Problem statement: Retype each line of the material exactly, please, skipping any picture in it.

Data records:

_ _ _ _ _

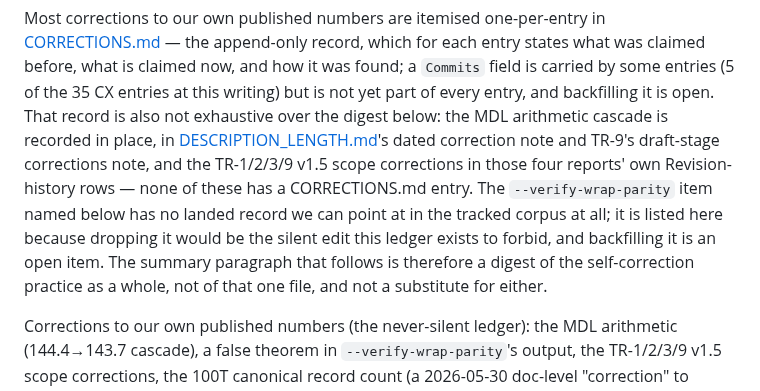
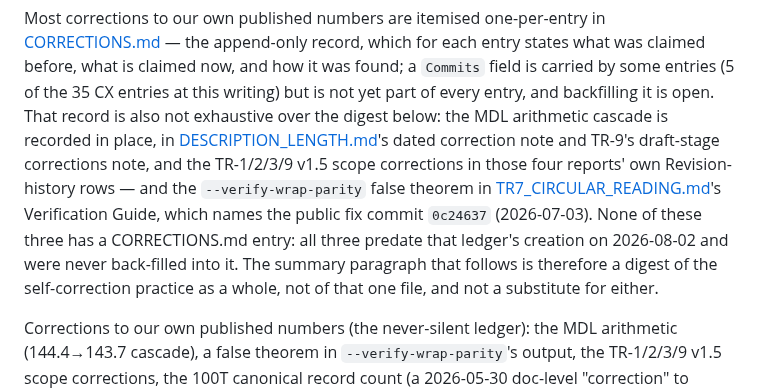
Before and after one commit to petersm3/roae, a Markdown page: documentation/CLAIMS_DECIDED.md, the part around the change. Rendered like a GitHub page.

Commit message:
Correct P12: the --verify-wrap-parity record exists, and I published that it did not
P12 wrote that the --verify-wrap-parity item "has no landed record we can point at
in the tracked corpus at all". That sentence was false, and falsified by a file in
the same commit tree.

reports/TR7_CIRCULAR_READING.md:109-113 carries the record: the mode's printed
theorem line formerly claimed "C2 forbids 5 -> d in {1,3}", contradicting TR-7 §5's
SAT result, and was corrected in public commit 0c24637 (2026-07-03) to d in
{1,3,5}, with the tabulator noted as always correct and the selftest sha unchanged.
P12's grep hit TR7:109 and read it as live prose; the correction note is lines
110-113 of that same bullet.

So the item is not unevidenced. It is the SAME SHAPE as the two items immediately
before it -- recorded in place in a report rather than in the ledger -- and the
paragraph now says so, naming the fix commit. All three predate CORRECTIONS.md's
creation on 2026-08-02 and were never back-filled, which is the actual defect and
is already ACCEPTED as adjudication row D9.

Verified before writing: TR7:109-113 read at this sha, and the fix commit is on
main and origin/main. doc_gates rc 0, 0 FAIL.

Co-Authored-By: Claude Opus 5 (1M context) <noreply@anthropic.com>
Claude-Session: https://claude.ai/code/session_01NVn4RuuHr5A5mhSyRvTtWf

```diff
--- a/documentation/CLAIMS_DECIDED.md
+++ b/documentation/CLAIMS_DECIDED.md
@@ -57,11 +57,12 @@ entries (5 of the 35 CX entries at this writing) but is not yet part of every en
 it is open. That record is also not exhaustive over the digest below: the MDL arithmetic cascade is
 recorded in place, in [DESCRIPTION_LENGTH.md](DESCRIPTION_LENGTH.md)'s dated correction note and
 TR-9's draft-stage corrections note, and the TR-1/2/3/9 v1.5 scope corrections in those four
-reports' own Revision-history rows — none of these has a CORRECTIONS.md entry. The `--verify-wrap-parity`
-item named below has no landed record we can point at in the tracked corpus at all; it is listed
-here because dropping it would be the silent edit this ledger exists to forbid, and backfilling it
-is an open item. The summary paragraph that follows is therefore a digest of the self-correction
-practice as a whole, not of that one file, and not a substitute for either.
+reports' own Revision-history rows — and the `--verify-wrap-parity` false theorem in
+[TR7_CIRCULAR_READING.md](../reports/TR7_CIRCULAR_READING.md)'s Verification Guide, which names the
+public fix commit `0c24637` (2026-07-03). None of these three has a CORRECTIONS.md entry: all three
+predate that ledger's creation on 2026-08-02 and were never back-filled into it. The summary
+paragraph that follows is therefore a digest of the self-correction practice as a whole, not of that
+one file, and not a substitute for either.
 
 Corrections to our own published numbers (the never-silent ledger): the MDL arithmetic (144.4→143.7
 cascade), a false theorem in `--verify-wrap-parity`'s output, the TR-1/2/3/9 v1.5 scope corrections,
```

_ _ _ _ _

Expected output:
Before and after one commit to petersm3/roae, a Markdown page: documentation/CLAIMS_DECIDED.md, the part around the change. Rendered like a GitHub page.

Commit message:
Correct P12: the --verify-wrap-parity record exists, and I published that it did not
P12 wrote that the --verify-wrap-parity item "has no landed record we can point at
in the tracked corpus at all". That sentence was false, and falsified by a file in
the same commit tree.

reports/TR7_CIRCULAR_READING.md:109-113 carries the record: the mode's printed
theorem line formerly claimed "C2 forbids 5 -> d in {1,3}", contradicting TR-7 §5's
SAT result, and was corrected in public commit 0c24637 (2026-07-03) to d in
{1,3,5}, with the tabulator noted as always correct and the selftest sha unchanged.
P12's grep hit TR7:109 and read it as live prose; the correction note is lines
110-113 of that same bullet.

So the item is not unevidenced. It is the SAME SHAPE as the two items immediately
before it -- recorded in place in a report rather than in the ledger -- and the
paragraph now says so, naming the fix commit. All three predate CORRECTIONS.md's
creation on 2026-08-02 and were never back-filled, which is the actual defect and
is already ACCEPTED as adjudication row D9.

Verified before writing: TR7:109-113 read at this sha, and the fix commit is on
main and origin/main. doc_gates rc 0, 0 FAIL.

Co-Authored-By: Claude Opus 5 (1M context) <noreply@anthropic.com>
Claude-Session: https://claude.ai/code/session_01NVn4RuuHr5A5mhSyRvTtWf

```diff
--- a/documentation/CLAIMS_DECIDED.md
+++ b/documentation/CLAIMS_DECIDED.md
@@ -57,11 +57,12 @@ entries (5 of the 35 CX entries at this writing) but is not yet part of every en
 it is open. That record is also not exhaustive over the digest below: the MDL arithmetic cascade is
 recorded in place, in [DESCRIPTION_LENGTH.md](DESCRIPTION_LENGTH.md)'s dated correction note and
 TR-9's draft-stage corrections note, and the TR-1/2/3/9 v1.5 scope corrections in those four
-reports' own Revision-history rows — none of these has a CORRECTIONS.md entry. The `--verify-wrap-parity`
-item named below has no landed record we can point at in the tracked corpus at all; it is listed
-here because dropping it would be the silent edit this ledger exists to forbid, and backfilling it
-is an open item. The summary paragraph that follows is therefore a digest of the self-correction
-practice as a whole, not of that one file, and not a substitute for either.
+reports' own Revision-history rows — and the `--verify-wrap-parity` false theorem in
+[TR7_CIRCULAR_READING.md](../reports/TR7_CIRCULAR_READING.md)'s Verification Guide, which names the
+public fix commit `0c24637` (2026-07-03). None of these three has a CORRECTIONS.md entry: all three
+predate that ledger's creation on 2026-08-02 and were never back-filled into it. The summary
+paragraph that follows is therefore a digest of the self-correction practice as a whole, not of that
+one file, and not a substitute for either.
 
 Corrections to our own published numbers (the never-silent ledger): the MDL arithmetic (144.4→143.7
 cascade), a false theorem in `--verify-wrap-parity`'s output, the TR-1/2/3/9 v1.5 scope corrections,
```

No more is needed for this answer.